▶ [WHAT THIS TASK INVOLVES] Your answer should be exactly the lines from the one that contains "Loaded but not shown: public/index.html" through the final line of the entries below, and nothing else.

[Records from a data source]
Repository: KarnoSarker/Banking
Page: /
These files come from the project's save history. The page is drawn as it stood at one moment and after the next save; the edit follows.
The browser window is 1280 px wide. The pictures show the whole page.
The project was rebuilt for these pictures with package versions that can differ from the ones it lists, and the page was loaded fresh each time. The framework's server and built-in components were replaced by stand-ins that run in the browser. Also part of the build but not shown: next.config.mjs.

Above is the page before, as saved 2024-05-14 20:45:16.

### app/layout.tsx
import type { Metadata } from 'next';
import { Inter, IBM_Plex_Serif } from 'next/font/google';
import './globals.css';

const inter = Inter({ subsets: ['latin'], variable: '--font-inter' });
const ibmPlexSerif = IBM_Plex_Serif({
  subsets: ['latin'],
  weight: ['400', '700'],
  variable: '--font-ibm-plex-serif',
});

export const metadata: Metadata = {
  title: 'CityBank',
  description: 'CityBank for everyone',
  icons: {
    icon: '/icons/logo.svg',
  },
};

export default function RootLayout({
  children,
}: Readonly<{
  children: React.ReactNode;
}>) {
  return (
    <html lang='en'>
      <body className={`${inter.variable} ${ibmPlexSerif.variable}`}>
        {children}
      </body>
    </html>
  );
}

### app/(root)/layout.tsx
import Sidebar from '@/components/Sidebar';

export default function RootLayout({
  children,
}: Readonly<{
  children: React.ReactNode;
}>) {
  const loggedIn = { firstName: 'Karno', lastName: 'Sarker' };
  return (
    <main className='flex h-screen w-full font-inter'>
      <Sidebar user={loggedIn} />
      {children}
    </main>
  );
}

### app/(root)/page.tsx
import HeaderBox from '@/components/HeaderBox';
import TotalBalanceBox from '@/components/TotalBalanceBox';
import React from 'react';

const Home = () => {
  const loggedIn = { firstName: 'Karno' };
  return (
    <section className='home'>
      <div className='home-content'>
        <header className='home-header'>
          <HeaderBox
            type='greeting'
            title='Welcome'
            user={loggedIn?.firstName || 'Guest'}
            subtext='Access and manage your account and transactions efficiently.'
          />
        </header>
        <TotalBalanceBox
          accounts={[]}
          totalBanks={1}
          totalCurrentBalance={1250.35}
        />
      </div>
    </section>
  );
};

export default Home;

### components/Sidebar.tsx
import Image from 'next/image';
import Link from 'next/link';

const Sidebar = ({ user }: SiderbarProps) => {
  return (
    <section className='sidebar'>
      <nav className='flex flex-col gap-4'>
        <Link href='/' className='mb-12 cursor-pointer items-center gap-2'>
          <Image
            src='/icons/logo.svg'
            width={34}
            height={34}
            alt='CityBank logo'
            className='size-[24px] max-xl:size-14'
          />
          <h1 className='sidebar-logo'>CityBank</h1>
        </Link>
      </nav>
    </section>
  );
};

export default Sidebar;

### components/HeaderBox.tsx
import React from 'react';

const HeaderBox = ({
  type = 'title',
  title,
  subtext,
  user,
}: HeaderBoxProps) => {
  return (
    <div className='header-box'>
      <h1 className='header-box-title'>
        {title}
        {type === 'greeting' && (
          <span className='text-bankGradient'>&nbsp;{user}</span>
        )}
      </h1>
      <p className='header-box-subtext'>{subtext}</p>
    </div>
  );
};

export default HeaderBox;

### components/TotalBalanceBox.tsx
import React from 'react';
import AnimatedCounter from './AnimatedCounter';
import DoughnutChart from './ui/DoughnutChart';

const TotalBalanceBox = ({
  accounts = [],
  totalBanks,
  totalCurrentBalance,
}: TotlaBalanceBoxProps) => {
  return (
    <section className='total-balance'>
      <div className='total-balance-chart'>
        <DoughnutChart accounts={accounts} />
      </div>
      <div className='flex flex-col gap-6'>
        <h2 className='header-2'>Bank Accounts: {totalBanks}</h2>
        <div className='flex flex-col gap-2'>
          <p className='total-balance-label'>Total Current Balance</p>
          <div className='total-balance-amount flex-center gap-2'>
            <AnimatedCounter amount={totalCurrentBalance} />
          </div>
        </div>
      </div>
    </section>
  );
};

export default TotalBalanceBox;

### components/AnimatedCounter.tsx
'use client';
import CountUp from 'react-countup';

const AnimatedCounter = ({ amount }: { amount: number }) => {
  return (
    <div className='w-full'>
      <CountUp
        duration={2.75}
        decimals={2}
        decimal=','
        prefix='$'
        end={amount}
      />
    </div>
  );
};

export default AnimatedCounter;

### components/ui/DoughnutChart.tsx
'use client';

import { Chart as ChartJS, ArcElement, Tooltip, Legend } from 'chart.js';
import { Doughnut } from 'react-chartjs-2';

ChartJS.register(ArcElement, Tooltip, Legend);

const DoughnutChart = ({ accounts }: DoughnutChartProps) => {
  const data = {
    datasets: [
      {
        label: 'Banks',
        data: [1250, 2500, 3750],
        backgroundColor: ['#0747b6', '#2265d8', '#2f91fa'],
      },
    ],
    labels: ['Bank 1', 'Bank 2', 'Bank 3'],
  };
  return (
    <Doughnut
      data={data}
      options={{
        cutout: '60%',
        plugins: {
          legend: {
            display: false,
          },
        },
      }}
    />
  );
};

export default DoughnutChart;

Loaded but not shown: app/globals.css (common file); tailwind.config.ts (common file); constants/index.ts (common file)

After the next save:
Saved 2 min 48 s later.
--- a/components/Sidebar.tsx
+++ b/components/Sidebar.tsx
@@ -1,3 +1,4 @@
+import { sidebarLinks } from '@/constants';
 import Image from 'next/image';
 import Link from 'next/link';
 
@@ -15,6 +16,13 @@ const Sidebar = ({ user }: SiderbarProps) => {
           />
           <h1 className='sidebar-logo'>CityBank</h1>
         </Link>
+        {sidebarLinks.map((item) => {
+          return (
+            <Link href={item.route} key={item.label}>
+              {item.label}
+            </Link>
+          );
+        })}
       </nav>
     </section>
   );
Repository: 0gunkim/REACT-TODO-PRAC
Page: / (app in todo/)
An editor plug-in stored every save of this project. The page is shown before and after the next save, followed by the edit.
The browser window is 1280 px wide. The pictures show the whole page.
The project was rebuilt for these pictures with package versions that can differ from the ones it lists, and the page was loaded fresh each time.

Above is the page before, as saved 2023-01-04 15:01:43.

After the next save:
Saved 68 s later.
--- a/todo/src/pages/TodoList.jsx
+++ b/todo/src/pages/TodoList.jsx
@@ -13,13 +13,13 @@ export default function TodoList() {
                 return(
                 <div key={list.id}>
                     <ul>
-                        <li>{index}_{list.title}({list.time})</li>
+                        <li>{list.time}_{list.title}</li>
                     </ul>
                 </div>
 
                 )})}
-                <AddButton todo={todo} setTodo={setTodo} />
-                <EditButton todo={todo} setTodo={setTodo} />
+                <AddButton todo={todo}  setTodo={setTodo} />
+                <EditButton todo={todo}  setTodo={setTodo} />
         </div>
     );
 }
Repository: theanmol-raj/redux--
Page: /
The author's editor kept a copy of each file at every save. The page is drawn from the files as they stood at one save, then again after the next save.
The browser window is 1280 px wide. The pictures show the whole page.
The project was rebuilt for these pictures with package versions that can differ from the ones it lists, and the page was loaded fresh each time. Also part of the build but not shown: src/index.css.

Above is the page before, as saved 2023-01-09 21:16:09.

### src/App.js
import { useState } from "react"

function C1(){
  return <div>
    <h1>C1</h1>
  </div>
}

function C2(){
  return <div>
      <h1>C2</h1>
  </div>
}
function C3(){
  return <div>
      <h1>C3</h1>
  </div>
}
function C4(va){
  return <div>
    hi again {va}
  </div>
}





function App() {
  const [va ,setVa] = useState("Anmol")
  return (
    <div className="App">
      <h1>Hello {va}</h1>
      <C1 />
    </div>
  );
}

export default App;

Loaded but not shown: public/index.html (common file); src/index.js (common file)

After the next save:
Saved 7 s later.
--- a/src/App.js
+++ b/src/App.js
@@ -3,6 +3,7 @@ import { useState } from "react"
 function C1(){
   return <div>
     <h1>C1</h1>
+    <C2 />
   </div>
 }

▶ [TASK ANSWER]
Loaded but not shown: public/index.html (common file); src/index.js (common file)

After the next save:
Saved 7 s later.
--- a/src/App.js
+++ b/src/App.js
@@ -3,6 +3,7 @@ import { useState } from "react"
 function C1(){
   return <div>
     <h1>C1</h1>
+    <C2 />
   </div>
 }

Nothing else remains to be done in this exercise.